== WHAT IS BEING ASKED ==
Please return the full listing exactly as written, with the images removed.

BEGIN PROVIDED DATA

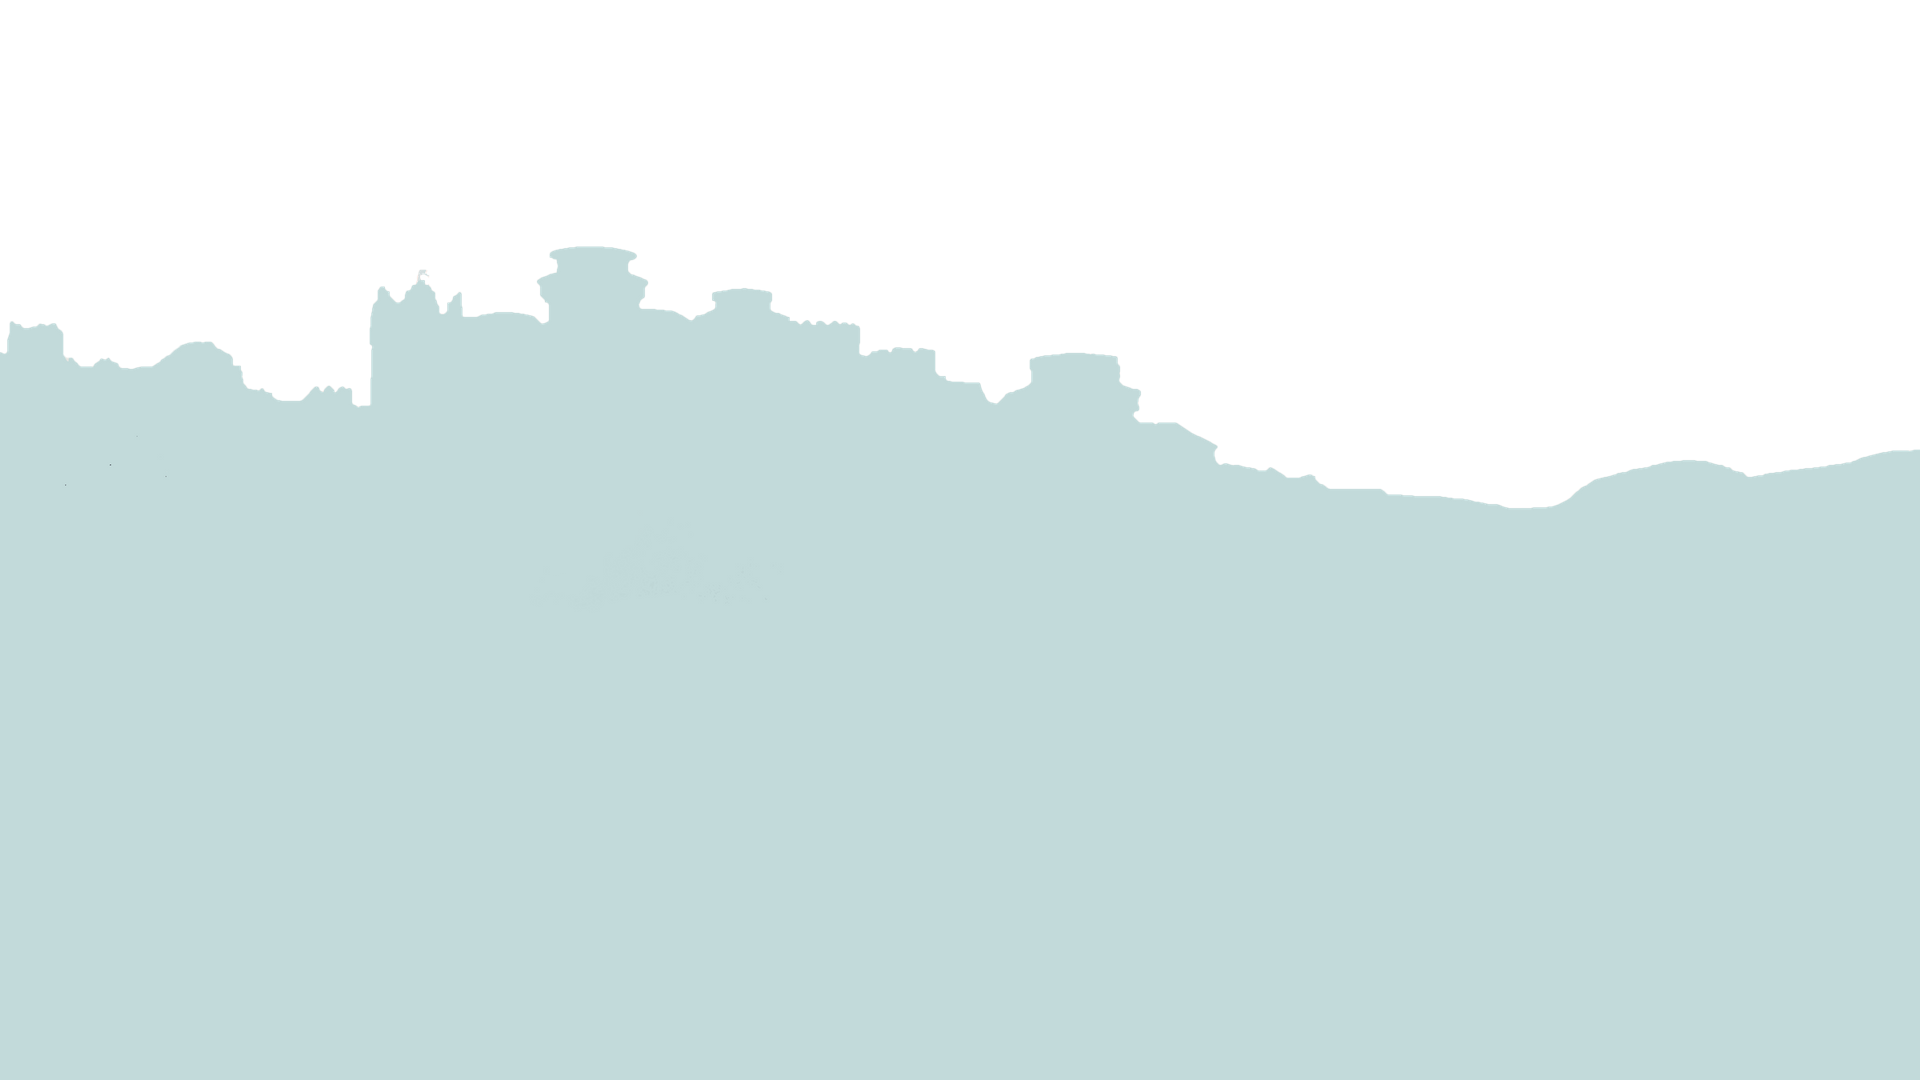
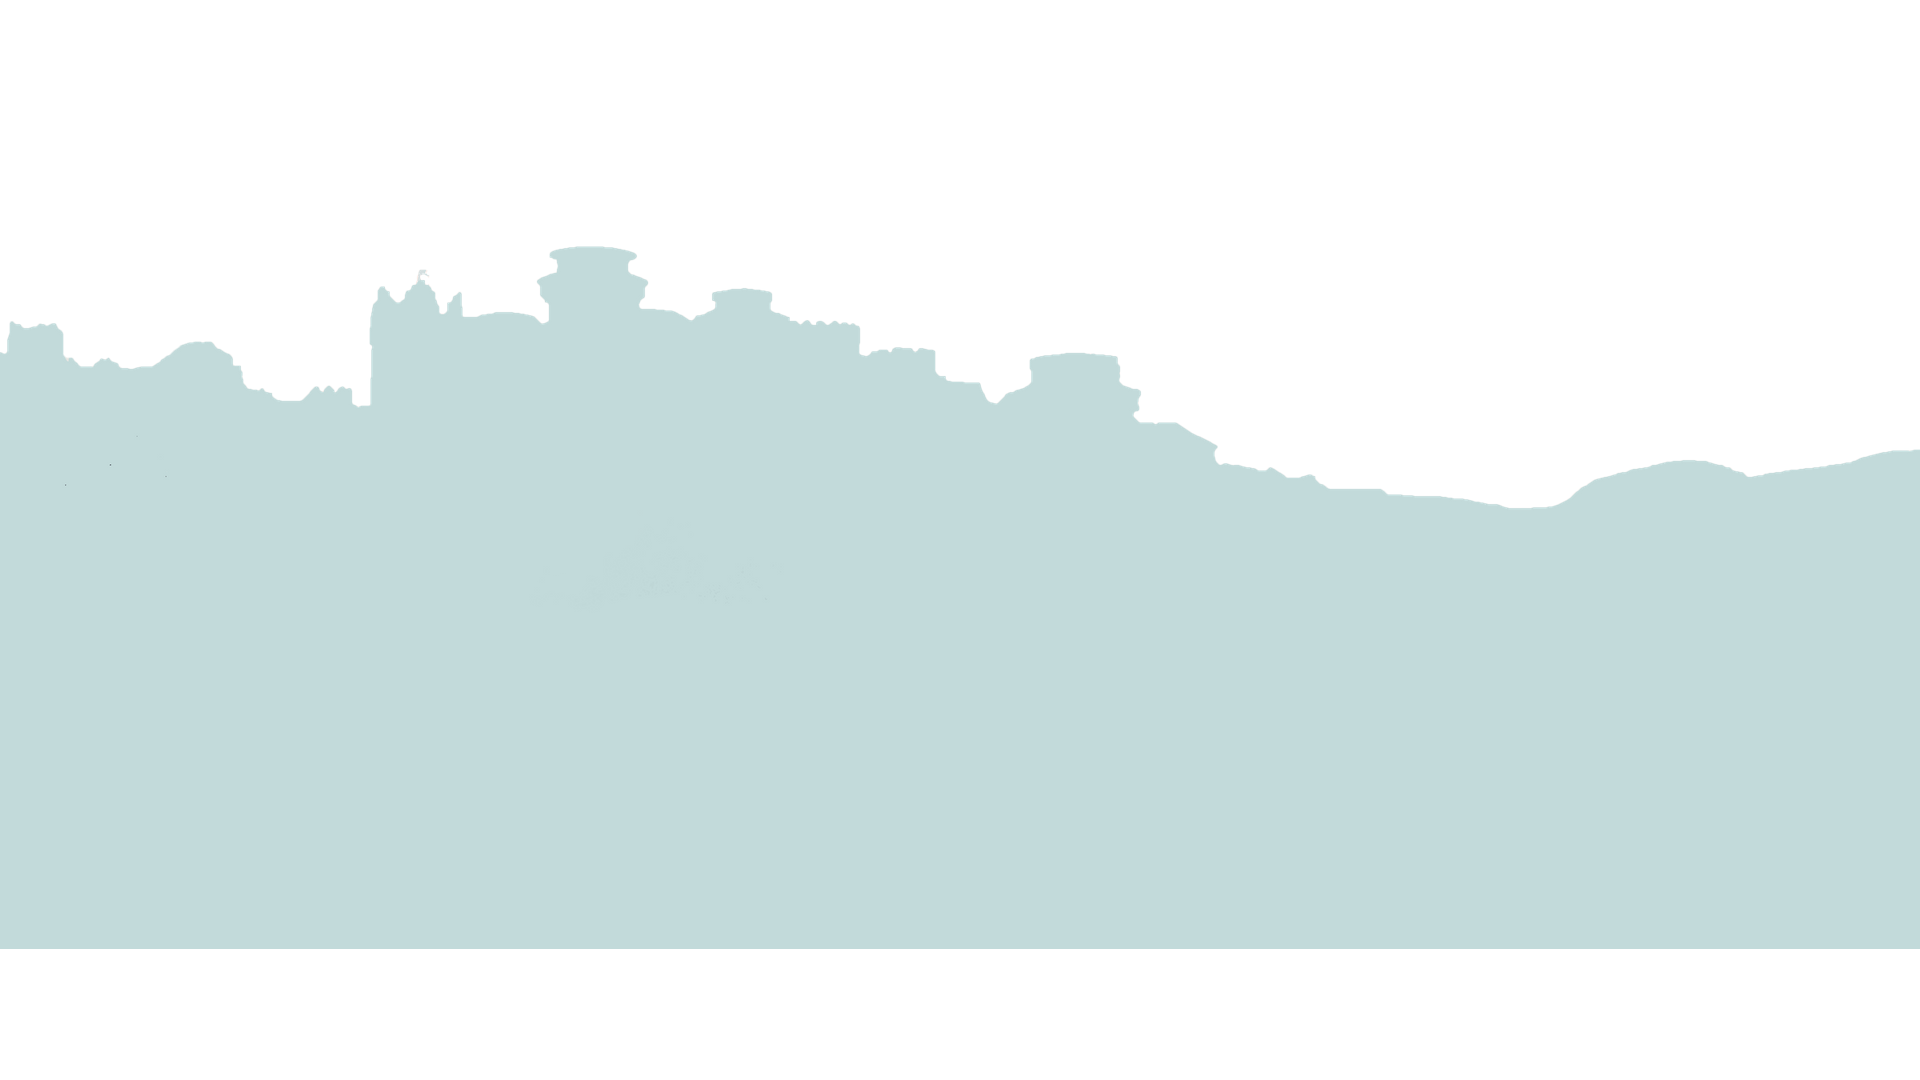
add header fixes

Changed region(s): [[0.0, 0.8556, 1.0, 1.0]]

diff --git a/src/partials/Header.js b/src/partials/Header.js
@@ -40,9 +40,9 @@ const HeaderTop = styled.div`
 const HeaderBottom = styled.div`
   background-image: url(imgs/bg-3.png);
   background-size: cover;
-  background-position: center center;
+  background-position: top;
   width: 100vw;
-  height: 100vh;
+  height: 90vh;
   position: absolute;
   top: 0;
   background-repeat: no-repeat;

END PROVIDED DATA

== EXPECTED ANSWER ==
add header fixes

Changed region(s): [[0.0, 0.8556, 1.0, 1.0]]

diff --git a/src/partials/Header.js b/src/partials/Header.js
@@ -40,9 +40,9 @@ const HeaderTop = styled.div`
 const HeaderBottom = styled.div`
   background-image: url(imgs/bg-3.png);
   background-size: cover;
-  background-position: center center;
+  background-position: top;
   width: 100vw;
-  height: 100vh;
+  height: 90vh;
   position: absolute;
   top: 0;
   background-repeat: no-repeat;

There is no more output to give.